Now, however, these services accept payment in different methods. Uber and Lyft charge through a smart phone application. Car2Go and HourCar have membership cards to unlock the vehicles; and NiceRideMN uses a credit card or a membership card. Each of these services uses a different system, making it challenging to switch from one to another. This makes our multi-modal network weaker. There should be one card that works across all platforms, so each mode is easily accessible. The Metro Transit Go-To cards can be that card.

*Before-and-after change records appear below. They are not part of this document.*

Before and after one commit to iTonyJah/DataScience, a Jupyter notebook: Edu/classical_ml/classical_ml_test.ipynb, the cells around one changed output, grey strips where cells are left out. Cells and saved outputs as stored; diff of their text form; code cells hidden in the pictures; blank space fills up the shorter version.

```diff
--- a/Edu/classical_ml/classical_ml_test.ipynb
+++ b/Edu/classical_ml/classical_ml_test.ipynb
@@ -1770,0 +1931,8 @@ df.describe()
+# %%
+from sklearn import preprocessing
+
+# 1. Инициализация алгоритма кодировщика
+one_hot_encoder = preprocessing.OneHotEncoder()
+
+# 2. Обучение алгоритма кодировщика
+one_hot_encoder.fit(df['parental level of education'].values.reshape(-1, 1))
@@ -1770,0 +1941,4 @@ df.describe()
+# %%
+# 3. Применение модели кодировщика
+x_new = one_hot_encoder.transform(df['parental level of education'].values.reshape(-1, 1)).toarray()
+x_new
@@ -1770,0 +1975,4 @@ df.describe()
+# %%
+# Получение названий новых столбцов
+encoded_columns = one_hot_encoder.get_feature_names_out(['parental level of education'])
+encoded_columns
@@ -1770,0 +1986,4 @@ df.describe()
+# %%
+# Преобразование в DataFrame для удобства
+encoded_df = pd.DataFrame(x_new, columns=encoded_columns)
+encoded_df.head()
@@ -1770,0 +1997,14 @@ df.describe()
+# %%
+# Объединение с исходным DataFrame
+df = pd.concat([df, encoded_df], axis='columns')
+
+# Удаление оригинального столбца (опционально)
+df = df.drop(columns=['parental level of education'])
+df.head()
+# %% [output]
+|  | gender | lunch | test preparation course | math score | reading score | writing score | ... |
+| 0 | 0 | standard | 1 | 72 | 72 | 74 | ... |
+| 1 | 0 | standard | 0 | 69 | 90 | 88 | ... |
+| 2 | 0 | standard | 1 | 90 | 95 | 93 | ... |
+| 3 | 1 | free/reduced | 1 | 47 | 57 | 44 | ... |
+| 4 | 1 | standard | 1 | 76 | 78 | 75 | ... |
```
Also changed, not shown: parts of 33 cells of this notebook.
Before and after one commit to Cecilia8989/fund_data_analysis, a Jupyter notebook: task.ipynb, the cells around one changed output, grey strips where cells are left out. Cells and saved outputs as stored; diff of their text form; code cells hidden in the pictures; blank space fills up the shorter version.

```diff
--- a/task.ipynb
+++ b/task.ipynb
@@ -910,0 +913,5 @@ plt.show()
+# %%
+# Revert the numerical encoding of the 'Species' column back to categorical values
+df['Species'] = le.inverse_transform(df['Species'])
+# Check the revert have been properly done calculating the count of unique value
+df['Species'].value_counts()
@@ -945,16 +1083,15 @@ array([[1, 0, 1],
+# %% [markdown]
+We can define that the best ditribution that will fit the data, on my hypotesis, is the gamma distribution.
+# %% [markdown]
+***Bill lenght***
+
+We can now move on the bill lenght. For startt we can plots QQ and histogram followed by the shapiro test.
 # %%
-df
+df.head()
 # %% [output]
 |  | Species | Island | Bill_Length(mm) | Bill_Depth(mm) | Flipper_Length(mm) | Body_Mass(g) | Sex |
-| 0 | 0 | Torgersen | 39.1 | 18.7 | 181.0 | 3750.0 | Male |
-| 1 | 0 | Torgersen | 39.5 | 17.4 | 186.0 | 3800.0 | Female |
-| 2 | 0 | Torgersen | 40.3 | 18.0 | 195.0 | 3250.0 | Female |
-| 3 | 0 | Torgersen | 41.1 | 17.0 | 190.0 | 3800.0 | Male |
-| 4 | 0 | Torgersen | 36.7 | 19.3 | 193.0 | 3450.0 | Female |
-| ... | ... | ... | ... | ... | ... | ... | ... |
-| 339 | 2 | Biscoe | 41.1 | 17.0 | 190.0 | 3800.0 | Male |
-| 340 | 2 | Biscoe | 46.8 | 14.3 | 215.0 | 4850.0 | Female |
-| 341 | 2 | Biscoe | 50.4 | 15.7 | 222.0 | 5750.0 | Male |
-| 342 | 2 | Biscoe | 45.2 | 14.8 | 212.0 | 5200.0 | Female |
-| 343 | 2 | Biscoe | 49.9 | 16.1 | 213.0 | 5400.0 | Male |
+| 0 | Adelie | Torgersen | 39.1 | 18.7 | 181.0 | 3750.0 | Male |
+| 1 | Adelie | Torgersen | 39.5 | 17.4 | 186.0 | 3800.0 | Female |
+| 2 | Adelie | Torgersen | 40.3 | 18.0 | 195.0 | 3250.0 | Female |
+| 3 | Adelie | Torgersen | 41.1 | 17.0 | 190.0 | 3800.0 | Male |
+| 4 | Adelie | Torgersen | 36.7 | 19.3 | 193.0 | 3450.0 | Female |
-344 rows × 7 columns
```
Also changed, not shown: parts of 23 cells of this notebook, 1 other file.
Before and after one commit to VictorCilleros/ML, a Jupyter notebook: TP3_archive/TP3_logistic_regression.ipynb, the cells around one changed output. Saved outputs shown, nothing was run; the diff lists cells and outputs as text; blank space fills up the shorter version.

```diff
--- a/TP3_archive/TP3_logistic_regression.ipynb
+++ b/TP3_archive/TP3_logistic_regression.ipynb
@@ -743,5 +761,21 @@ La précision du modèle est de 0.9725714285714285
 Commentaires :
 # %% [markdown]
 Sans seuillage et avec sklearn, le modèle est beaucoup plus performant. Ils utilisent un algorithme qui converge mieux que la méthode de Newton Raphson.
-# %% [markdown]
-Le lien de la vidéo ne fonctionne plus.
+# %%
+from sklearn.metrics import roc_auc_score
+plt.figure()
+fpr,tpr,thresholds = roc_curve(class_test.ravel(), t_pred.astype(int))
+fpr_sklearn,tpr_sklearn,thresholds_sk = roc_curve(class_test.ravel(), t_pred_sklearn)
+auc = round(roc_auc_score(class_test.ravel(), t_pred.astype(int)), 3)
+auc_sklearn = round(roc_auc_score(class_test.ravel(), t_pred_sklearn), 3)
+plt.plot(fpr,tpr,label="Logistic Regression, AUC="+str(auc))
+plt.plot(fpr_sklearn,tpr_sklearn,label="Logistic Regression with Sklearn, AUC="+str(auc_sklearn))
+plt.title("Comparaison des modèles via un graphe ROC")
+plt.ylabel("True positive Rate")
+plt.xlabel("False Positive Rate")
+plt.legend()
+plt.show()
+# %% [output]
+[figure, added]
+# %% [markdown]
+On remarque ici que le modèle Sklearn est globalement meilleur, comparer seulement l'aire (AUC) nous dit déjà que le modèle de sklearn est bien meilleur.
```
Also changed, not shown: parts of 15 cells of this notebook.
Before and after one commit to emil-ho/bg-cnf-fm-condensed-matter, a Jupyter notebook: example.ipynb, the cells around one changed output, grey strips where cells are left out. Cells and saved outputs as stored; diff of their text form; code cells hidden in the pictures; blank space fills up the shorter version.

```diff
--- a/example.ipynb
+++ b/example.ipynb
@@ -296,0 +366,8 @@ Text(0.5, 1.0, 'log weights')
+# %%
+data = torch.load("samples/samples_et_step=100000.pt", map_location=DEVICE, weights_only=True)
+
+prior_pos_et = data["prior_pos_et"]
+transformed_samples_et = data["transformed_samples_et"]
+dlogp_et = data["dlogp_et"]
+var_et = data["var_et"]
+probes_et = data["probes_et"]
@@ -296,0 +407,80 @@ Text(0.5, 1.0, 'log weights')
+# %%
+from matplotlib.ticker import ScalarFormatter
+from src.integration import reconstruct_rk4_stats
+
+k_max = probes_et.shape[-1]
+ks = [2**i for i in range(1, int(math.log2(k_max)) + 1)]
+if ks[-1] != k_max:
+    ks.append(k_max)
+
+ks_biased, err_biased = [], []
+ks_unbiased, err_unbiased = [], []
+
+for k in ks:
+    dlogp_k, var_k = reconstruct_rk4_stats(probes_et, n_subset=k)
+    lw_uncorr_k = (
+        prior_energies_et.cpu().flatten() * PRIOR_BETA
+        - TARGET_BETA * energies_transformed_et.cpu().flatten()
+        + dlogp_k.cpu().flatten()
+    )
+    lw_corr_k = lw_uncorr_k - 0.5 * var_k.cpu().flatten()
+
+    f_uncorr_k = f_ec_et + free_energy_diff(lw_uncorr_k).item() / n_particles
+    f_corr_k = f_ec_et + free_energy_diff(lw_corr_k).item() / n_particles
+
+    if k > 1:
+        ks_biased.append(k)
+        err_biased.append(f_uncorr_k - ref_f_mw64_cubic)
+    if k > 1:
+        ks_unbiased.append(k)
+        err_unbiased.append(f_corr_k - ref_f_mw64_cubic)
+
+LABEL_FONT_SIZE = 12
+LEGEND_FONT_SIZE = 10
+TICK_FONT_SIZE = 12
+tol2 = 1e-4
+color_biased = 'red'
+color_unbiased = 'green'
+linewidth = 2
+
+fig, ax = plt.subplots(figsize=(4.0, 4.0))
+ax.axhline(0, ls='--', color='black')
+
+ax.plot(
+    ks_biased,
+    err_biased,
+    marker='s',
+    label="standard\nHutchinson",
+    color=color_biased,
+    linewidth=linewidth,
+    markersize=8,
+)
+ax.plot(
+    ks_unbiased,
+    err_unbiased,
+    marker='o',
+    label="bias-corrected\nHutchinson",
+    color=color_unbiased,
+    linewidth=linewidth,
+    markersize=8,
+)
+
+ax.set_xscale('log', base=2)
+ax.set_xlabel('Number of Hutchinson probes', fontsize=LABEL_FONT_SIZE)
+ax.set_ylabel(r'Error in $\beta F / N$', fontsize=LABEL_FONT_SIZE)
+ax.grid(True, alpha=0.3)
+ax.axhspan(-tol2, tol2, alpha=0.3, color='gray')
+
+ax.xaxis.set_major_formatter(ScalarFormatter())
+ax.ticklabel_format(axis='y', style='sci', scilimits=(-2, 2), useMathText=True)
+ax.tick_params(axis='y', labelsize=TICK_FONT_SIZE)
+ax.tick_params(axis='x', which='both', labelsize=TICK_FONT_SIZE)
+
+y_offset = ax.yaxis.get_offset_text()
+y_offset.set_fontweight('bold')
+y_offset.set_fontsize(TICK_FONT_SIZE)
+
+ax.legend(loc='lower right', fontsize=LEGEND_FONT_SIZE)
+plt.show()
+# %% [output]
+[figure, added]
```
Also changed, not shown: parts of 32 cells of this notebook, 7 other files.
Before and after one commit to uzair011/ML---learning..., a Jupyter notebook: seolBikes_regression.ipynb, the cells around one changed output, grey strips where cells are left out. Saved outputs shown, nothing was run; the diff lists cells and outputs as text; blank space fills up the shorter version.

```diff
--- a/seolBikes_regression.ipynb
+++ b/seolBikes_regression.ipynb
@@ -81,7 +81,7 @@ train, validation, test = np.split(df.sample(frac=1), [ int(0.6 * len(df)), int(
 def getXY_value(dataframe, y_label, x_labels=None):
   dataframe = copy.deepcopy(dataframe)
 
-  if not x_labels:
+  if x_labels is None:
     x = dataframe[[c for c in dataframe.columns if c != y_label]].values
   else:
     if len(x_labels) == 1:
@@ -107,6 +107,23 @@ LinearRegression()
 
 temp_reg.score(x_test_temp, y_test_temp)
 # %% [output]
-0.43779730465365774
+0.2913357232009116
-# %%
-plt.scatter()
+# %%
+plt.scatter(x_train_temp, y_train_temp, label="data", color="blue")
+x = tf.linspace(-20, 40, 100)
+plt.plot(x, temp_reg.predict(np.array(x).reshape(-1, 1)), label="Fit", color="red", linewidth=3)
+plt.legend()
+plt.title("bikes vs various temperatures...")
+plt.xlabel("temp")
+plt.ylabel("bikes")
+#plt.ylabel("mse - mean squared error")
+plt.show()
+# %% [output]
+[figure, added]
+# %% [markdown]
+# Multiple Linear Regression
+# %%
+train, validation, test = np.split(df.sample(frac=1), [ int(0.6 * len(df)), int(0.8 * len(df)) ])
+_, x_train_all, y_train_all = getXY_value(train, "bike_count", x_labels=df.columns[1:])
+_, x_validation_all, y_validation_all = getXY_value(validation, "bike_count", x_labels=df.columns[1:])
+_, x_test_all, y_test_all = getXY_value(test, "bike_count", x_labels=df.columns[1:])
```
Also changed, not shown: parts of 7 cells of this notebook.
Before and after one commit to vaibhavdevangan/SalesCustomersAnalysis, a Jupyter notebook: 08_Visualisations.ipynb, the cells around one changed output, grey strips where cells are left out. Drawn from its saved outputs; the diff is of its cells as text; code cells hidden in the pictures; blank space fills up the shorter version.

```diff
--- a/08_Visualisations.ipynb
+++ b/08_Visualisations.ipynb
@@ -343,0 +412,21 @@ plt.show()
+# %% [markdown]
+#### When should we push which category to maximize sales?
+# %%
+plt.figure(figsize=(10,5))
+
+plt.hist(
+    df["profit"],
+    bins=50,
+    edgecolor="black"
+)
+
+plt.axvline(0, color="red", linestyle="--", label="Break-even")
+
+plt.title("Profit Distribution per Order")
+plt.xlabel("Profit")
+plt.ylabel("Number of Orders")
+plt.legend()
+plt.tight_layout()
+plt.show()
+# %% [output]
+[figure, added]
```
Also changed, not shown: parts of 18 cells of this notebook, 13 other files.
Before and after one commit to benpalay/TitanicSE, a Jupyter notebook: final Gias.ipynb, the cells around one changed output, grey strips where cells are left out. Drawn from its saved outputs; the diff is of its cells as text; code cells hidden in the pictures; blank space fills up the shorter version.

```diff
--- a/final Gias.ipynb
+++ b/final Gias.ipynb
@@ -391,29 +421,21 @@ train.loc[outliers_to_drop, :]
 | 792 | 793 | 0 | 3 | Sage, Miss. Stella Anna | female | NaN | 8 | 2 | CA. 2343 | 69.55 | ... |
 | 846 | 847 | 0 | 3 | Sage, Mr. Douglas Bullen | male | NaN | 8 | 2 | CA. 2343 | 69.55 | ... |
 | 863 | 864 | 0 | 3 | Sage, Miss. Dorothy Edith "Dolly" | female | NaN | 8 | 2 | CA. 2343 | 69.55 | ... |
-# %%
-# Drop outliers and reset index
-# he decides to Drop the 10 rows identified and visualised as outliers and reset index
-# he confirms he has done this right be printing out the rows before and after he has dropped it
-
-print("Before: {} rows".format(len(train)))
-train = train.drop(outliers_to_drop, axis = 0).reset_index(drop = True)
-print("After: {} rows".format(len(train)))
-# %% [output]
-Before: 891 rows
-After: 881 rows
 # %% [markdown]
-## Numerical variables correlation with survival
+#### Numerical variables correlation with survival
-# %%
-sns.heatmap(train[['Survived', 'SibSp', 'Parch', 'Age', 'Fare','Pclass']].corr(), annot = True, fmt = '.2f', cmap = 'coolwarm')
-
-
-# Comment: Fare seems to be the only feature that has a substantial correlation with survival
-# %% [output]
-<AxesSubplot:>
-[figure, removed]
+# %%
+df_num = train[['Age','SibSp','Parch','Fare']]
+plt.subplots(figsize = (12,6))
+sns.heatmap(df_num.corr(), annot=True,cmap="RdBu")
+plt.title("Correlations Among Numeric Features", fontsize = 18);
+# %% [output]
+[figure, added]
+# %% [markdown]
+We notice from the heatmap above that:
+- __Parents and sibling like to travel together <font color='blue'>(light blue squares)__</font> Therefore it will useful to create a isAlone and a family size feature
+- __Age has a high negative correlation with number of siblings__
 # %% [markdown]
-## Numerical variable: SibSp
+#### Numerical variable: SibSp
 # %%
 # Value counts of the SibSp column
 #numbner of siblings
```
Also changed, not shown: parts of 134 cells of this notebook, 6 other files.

Go-To cards already make for a more efficient public transportation system. They can be used as a monthly pass or as stored value, so no accidentally throwing out a needed transfer. With only a quick swipe needed for payment, boarding the bus is faster. When money is added to the card, an extra 10 percent is added, making taking the bus an even cheaper option than driving. With a solid track record of success, expanding Go-To cards to all the transportation options just makes sense.
The expansion would benefit many regular Go-To card users. Many high school students use a Go-To card everyday. Since 2013, all public school buses to high schools have been discontinued and replaced with Go-To passes. The collaboration between Met Transit and Minneapolis Public Schools gives each eligible student a Go-To card that provides rides between 5:00am and 10:00pm. Adding the other multi-modal options to the card improves access for these students. It facilitates students to take the bus to the library or a museum and take a NiceRide the last 5 blocks, making the city a classroom for all students.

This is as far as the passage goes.